“…Now I will stand in the rain on the corner…”
During breakfast this morning, I scrolled through my social media newsfeed and came across a post involving karaoke and the Led Zeppelin song, “Fool in the Rain.”
Whether or not I’d become one today had yet to be decided. I’d been offered a duck hunting invite last night with a friend, but work (and the desire to stay dry) was an overriding factor on my plans.
“I’m out. Don’t feel like sitting in the rain this morning.” I typed with both thumbs on my smartphone. I almost regretted hitting send. Have I gotten soft?
You’re only given so many days in the fall, and ask any guy dressed in camo at the local café and he’ll tell you that there aren’t nearly enough. I’d been spoiled by the dry weather and would need convincing to head out in the “ducky” precipitation.
For some reason, when you picture a duck hunter, trudging through a cattail slough, decoys slung over his shoulder and a trusty retriever at his side, there is always rain whipping him in the face. So far this year, however, we’ve needed sunscreen more than rain gear.

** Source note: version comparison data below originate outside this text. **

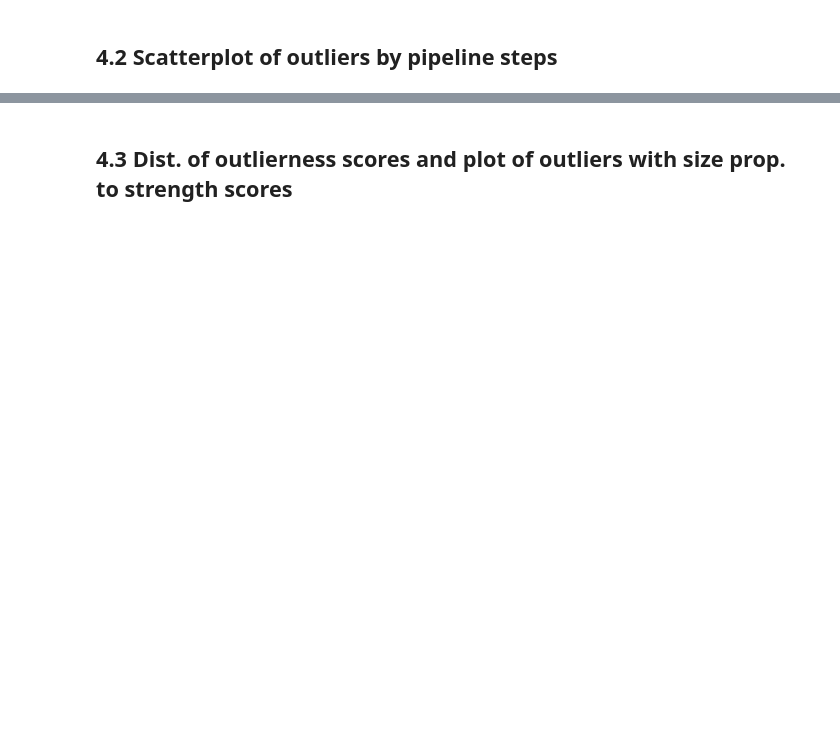
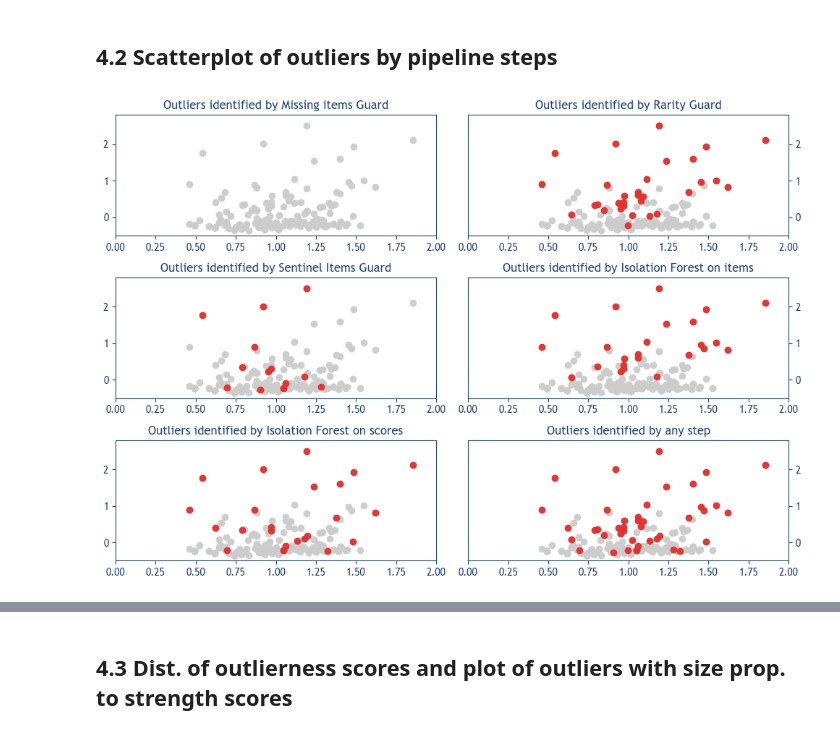
Before and after one commit to alkaest2002/mhsc, a Jupyter notebook: analysis/analysis.ipynb, the cells around one changed output, grey strips where cells are left out. Saved outputs shown, nothing was run; the diff lists cells and outputs as text; code cells hidden in the pictures; blank space fills up the shorter version.

```diff
--- a/analysis/analysis.ipynb
+++ b/analysis/analysis.ipynb
@@ -520,34 +527,36 @@ for algo, ax in zip(
 ):
     outliers_mask =  data.loc[:, [f"outlier_{algo}"]].replace(1,0).abs().gt(0).sum(axis=1) > 0
     ax.scatter(data["f1"], data["f2"], c="#ccc", alpha=ALPHA)
     ax.scatter(
         data.loc[outliers_mask, "f1"],
         data.loc[outliers_mask, "f2"],
         c="#e5302d",
         alpha=ALPHA
     )
     #for index, row in data.copy().reset_index(drop=False).iterrows():
         #ax.annotate(row["bio_id"], (row["svd_f1"], row["svd_f2"]))
 
 
 for idx, ax in enumerate([ax1, ax2, ax3, ax4, ax5, ax6], 1):
     if idx % 2 == 0: ax.yaxis.tick_right()
     ax.set_xlim(0, 2)
     ax.set_ylim(-.5, 2.8)
 
     ax.tick_params(color=SPLINES_COLOR, labelcolor=SPLINES_COLOR)
     for spine in ax.spines.values():
         spine.set_edgecolor(SPLINES_COLOR)
 
 ax1.set_title("Outliers identified by Missing items Guard", c=SPLINES_COLOR)
-ax2.set_title("Outliers identified by Uniqueness Guard", c=SPLINES_COLOR)
+ax2.set_title("Outliers identified by Rarity Guard", c=SPLINES_COLOR)
 ax3.set_title("Outliers identified by Sentinel Items Guard", c=SPLINES_COLOR)
 ax4.set_title("Outliers identified by Isolation Forest on items", c=SPLINES_COLOR)
 ax5.set_title("Outliers identified by Isolation Forest on scores", c=SPLINES_COLOR)
 ax6.set_title("Outliers identified by any step", c=SPLINES_COLOR)
 
 plt.subplots_adjust(wspace=0.1, hspace=.35)
 plt.savefig("./media/plot1.pdf", bbox_inches='tight')
+# %% [output]
+[figure, added]
 # %%
 fig = plt.figure(figsize=(12,6))
 
```
Also changed, not shown: parts of 4 cells of this notebook, 1 other file.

A ten-minute debate with myself offered more excitement than the recent version involving presidential candidates. The promise of a bark-covered umbrella bought my vote.
I decided to venture to a nearby spot that is known to be a favorite hangout for wood ducks. Would they put on tiny little ponchos and join me?
“…I’ve got no reason to doubt you, baby….”
Within 20 minutes, I was setting up in the corner of a small, wooded pond getting as wet as my decoys, hoping for ducks to come shuffling downtown.
My waders were well qualified in keeping my lower half dry as I set out my small spread of fake mallards. As the morning drug on, they’d also double as a rain gauge, filling with water as it poured from the sky. The leaning tree that I took refuge under was under-achieving as drops from each branch would land squarely on my nose. Despite my ninja-like shiftiness, the next drop would inevitably find its mark.
Mature trees surrounded the small wetland with just a few narrow gaps offering natural runways for the landing ducks. While this gave you some idea of where they would come from, it also hindered your ability to have any sort of warning of their arrival. Usually it would involve a quick head-snap, followed by fumbling and fowl language.
“…And I’m shaking so much, really yearning, Why don’t you show up, make it all right..”
The element of surprise could be reason numero uno for my love of duck hunting. At any moment a teal could whistle in from over your head giving you .258 seconds to crack off a shot.
A four-legged hunting partner, whose willing to get more wet than you is a close second. My 5-year-old yellow Lab, Mika, hates being in the rain. Can’t stand it. Will scratch at the door incessantly to go outside to relieve herself, until I open the door and she sees the rain. Then she’ll hold it until the next moon landing if she has to.
But slap on some camo, grab the shotgun and she’ll beat you to the door to go head-first into a monsoon.
As the morning sky grew lighter, the rain fell harder. I’d put one drake woodie in the bag and it was beginning to look like he’d be the only one. Today would not be one of those days where you decide to “wait it out for awhile.”
“…It ain’t the first time believe me, baby, I’m standing here feeling (turning) blue…”
I like shooting limits as much as the next guy, but I’m not disappointed when I don’t. As I packed up the bag of decoys, hung them over my shoulder and began the walk back to the truck, I bent my head away from the wind and smiled. I was soaked to the bone, had only one duck to show for it, but wouldn’t complain if you paid me to.
You only get so many days in the fall; each day you pass up is one day closer to the end. I’m sure I’ll wake up slowly, rub my eyes and question my sanity about hoofing it out in the elements to chase ducks a few more times this fall, but afterwards, I’ll be glad I did. It’s like some sort of waterfowler’s code. Make fun of us if you want, but we’re happy to be fools in the rain.
“…I’ll run in the rain till I’m breathless, when I’m breathless I’ll run till I drop..”